The officials selected for 'Customs and Tax Fraud Division' would be given specialised training abroad on covert surveillance, interviewing, search of premises, high speed driving, defensive driving, arrest and constraint and radio discipline.
Sources said that this organisation would work under the proposed Member, Revenue Services; as such, the work will be exclusive to external investigation.
In addition to being incorporated into a functional organisation, investigation will upgrade its information and communication technology (ICT) along with transportation and specialist equipment.
At the same time, it would provide suitable accommodation to house equipment and staff.
The CTFD will also require access to databases pertaining to all taxes.
Major tax evasion and smuggling are international crimes, which require global solutions.
The CTFD has to take its place among the organisations that are committed to bringing the perpetrators of such offences to justify prosecuting them under the relevant legislation.
In this regard, the CTFD must win professional respect, trust and confidence of its counterparts.
With the present public image of Pakistan's Revenue and Customs services this would be a difficult task.
The logical first step is the founding of the 'Customs and Tax Fraud Division' under the management of a vetted, suitably qualified, and trained professional.
The importance of getting the right person cannot be overstated, as the responsibilities attached to this post are strategic, crucial, confidential and sensitive (politically, economically and organisationally).
It follows that any staff recruited must have similar personal qualities and receive even more extensive technical training.
The staff will work in teams with team members specialising in the different taxation disciplines including Direct Tax, Customs, Excise, Exports and ST.
In future, majority of investigation staff, after appropriate vetting, will be recruited from these areas.
The organisation, in some cases (usually the Customs regime), will need to respond quickly, and to this end they need suitable accommodation for small teams in regional areas where this is likely to occur.
The accommodation will need to be secure from entry by unauthorised staff, able to house their equipment, and have a reliable and national ICT system.
The CTFD will be required to build liaisons with other national and international organisations as part of its operating strategy.

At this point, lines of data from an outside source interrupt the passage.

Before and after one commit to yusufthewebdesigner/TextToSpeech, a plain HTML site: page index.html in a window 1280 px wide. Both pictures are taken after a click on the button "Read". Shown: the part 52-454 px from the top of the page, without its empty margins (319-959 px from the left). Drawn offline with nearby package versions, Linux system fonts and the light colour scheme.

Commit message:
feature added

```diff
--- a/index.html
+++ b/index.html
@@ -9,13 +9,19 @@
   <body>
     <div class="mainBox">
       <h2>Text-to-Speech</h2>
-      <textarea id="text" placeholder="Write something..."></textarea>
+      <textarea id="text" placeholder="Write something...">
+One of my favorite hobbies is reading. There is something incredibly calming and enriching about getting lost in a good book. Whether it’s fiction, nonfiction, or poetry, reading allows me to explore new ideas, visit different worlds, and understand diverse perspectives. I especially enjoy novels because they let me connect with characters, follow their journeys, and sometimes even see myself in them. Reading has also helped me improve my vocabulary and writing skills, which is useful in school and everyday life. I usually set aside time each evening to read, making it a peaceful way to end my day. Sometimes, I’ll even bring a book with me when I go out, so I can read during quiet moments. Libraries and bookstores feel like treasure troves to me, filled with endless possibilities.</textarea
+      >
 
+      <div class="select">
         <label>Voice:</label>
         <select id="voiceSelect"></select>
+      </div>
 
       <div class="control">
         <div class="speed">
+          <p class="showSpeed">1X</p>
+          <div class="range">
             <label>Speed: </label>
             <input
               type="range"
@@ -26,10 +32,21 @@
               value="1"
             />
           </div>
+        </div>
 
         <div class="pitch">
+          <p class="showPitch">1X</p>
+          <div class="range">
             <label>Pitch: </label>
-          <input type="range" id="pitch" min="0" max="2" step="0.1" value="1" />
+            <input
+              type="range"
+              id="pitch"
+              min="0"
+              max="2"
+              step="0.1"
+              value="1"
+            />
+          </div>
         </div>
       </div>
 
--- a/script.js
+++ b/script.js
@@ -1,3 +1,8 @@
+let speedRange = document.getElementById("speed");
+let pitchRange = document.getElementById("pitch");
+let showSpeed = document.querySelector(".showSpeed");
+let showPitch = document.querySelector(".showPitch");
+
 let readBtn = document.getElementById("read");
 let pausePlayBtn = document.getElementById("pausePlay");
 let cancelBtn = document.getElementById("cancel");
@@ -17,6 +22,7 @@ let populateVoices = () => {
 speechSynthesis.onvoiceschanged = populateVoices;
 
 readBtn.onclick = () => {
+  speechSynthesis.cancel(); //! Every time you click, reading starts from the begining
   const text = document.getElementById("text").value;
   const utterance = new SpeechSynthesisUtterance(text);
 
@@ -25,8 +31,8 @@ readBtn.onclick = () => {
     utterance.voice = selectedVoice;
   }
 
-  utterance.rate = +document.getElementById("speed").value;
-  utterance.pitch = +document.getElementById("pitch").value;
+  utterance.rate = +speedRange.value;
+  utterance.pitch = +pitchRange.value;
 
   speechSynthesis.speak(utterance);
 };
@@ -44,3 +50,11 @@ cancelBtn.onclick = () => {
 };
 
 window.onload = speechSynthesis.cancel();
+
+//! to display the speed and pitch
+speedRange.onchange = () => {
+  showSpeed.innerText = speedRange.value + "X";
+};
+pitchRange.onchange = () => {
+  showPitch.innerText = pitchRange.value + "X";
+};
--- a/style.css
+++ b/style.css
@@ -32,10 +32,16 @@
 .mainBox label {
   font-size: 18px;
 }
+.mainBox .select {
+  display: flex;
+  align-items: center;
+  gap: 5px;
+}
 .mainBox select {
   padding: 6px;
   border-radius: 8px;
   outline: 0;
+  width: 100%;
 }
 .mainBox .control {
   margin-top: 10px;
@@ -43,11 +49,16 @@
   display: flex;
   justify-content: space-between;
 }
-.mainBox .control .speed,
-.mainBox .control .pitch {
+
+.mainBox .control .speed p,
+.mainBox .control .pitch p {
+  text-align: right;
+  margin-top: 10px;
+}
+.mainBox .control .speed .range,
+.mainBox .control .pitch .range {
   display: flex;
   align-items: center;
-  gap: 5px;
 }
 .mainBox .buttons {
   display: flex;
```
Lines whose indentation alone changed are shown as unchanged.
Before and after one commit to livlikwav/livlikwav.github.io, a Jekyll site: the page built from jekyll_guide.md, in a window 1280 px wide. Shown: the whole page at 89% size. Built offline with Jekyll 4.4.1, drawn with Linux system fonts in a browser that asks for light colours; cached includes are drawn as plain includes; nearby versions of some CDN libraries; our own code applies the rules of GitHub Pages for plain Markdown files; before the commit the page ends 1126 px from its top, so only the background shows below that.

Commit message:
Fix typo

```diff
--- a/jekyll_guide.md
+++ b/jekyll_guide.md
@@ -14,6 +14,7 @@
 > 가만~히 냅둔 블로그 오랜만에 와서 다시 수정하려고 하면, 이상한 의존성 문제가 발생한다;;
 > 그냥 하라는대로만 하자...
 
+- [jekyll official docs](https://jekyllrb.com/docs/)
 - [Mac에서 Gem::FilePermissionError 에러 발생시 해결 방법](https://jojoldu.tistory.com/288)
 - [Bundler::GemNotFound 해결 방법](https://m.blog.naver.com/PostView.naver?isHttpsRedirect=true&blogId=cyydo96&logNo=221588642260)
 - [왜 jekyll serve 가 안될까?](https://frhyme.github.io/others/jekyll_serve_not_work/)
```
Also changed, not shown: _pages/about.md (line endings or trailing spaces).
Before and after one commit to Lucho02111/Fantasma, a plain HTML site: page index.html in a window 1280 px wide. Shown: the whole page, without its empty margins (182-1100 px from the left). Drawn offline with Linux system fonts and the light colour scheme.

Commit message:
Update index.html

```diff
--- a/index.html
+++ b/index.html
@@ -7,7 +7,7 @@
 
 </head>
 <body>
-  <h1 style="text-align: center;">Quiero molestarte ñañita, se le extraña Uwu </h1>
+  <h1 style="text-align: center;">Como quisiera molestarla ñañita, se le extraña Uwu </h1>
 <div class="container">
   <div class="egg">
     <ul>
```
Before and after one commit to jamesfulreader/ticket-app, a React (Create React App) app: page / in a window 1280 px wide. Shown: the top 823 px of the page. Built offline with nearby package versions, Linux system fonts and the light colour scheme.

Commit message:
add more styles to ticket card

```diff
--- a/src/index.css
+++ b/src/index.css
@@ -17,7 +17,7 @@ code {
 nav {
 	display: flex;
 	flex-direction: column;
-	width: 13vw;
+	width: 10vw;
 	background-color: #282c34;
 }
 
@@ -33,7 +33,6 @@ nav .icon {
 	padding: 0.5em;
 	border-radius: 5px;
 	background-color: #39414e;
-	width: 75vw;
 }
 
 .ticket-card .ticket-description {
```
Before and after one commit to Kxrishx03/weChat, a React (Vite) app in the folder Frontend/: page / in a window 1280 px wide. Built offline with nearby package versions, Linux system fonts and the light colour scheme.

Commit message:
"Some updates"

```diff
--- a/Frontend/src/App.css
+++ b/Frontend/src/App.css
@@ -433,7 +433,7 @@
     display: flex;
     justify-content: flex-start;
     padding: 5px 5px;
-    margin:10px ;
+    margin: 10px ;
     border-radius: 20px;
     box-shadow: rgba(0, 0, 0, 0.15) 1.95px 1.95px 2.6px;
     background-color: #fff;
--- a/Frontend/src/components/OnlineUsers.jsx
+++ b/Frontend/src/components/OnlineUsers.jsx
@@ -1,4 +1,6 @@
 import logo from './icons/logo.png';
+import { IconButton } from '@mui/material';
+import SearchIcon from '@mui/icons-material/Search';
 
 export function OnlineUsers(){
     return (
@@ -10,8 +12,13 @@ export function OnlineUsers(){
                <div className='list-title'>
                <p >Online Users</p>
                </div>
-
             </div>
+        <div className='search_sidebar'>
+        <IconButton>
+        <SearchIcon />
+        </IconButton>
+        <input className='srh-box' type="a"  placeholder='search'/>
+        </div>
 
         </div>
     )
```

The building of trust and the breaking down of barriers is a slow and painful process but one that must be completed for the CTFD to reach its full potential and effectiveness.
Therefore, the people chosen for international liaison must have the competencies and authority to empower them to decide and act (albeit within a well-defined area of responsibility) in the furtherance of building an image of a professional and dedicated investigation force beyond corrupting.
Officers of the CTFD will require appropriate and sufficient equipment to do their job.
Top of the list will be an ICT infrastructure that will enable access to the databases of the Revenue Divisions and Customs.
Later, direct access to Police and other criminal databases, vehicle registration databases, travel companies etc will also be provided.
Other equipment high on the agenda will be officer transportation, surveillance equipment, and other specialist tools, sources added.